---- Input material

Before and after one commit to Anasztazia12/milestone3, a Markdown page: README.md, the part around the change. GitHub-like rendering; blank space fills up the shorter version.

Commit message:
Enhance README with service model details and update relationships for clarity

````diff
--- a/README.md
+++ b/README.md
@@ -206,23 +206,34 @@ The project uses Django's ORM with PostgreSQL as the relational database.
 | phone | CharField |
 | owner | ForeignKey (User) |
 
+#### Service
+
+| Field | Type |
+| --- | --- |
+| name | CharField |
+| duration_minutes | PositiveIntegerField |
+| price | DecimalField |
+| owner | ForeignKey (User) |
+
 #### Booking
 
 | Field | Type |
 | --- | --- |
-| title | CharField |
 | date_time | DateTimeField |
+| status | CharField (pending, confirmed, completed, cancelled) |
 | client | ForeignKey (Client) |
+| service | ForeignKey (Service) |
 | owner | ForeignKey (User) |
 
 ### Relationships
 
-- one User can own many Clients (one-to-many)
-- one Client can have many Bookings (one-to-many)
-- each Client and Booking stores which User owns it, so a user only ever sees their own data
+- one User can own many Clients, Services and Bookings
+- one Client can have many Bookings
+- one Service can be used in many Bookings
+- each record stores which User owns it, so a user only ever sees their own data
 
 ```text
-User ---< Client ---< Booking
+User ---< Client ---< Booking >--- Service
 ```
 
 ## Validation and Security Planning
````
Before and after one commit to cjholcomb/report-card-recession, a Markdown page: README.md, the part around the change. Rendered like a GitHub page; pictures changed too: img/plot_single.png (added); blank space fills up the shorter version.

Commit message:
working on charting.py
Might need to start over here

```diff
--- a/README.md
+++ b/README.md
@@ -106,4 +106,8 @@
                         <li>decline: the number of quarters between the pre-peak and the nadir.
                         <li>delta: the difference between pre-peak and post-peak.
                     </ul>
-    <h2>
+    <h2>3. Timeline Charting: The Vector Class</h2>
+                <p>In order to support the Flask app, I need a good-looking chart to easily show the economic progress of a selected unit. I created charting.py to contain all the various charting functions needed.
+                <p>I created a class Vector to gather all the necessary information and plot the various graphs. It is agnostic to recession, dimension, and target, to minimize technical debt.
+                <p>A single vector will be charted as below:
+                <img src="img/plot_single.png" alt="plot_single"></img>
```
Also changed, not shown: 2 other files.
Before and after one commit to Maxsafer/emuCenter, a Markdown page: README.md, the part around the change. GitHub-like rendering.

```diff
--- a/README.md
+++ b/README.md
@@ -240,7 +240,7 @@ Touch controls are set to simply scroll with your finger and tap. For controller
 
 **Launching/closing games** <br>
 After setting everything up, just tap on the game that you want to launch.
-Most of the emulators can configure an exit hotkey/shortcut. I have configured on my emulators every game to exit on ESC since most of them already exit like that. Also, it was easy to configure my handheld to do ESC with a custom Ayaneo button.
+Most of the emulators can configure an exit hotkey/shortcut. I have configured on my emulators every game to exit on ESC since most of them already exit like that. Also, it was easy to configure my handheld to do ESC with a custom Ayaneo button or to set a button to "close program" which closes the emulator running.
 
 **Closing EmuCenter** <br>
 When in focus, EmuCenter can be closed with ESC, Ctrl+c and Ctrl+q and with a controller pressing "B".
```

--------

The required output is the line containing "Also changed, not shown: 2 other files." through the last line of the records above, each copied exactly and nothing more.

Written answer
Also changed, not shown: 2 other files.
Before and after one commit to Maxsafer/emuCenter, a Markdown page: README.md, the part around the change. GitHub-like rendering.

```diff
--- a/README.md
+++ b/README.md
@@ -240,7 +240,7 @@ Touch controls are set to simply scroll with your finger and tap. For controller
 
 **Launching/closing games** <br>
 After setting everything up, just tap on the game that you want to launch.
-Most of the emulators can configure an exit hotkey/shortcut. I have configured on my emulators every game to exit on ESC since most of them already exit like that. Also, it was easy to configure my handheld to do ESC with a custom Ayaneo button.
+Most of the emulators can configure an exit hotkey/shortcut. I have configured on my emulators every game to exit on ESC since most of them already exit like that. Also, it was easy to configure my handheld to do ESC with a custom Ayaneo button or to set a button to "close program" which closes the emulator running.
 
 **Closing EmuCenter** <br>
 When in focus, EmuCenter can be closed with ESC, Ctrl+c and Ctrl+q and with a controller pressing "B".
```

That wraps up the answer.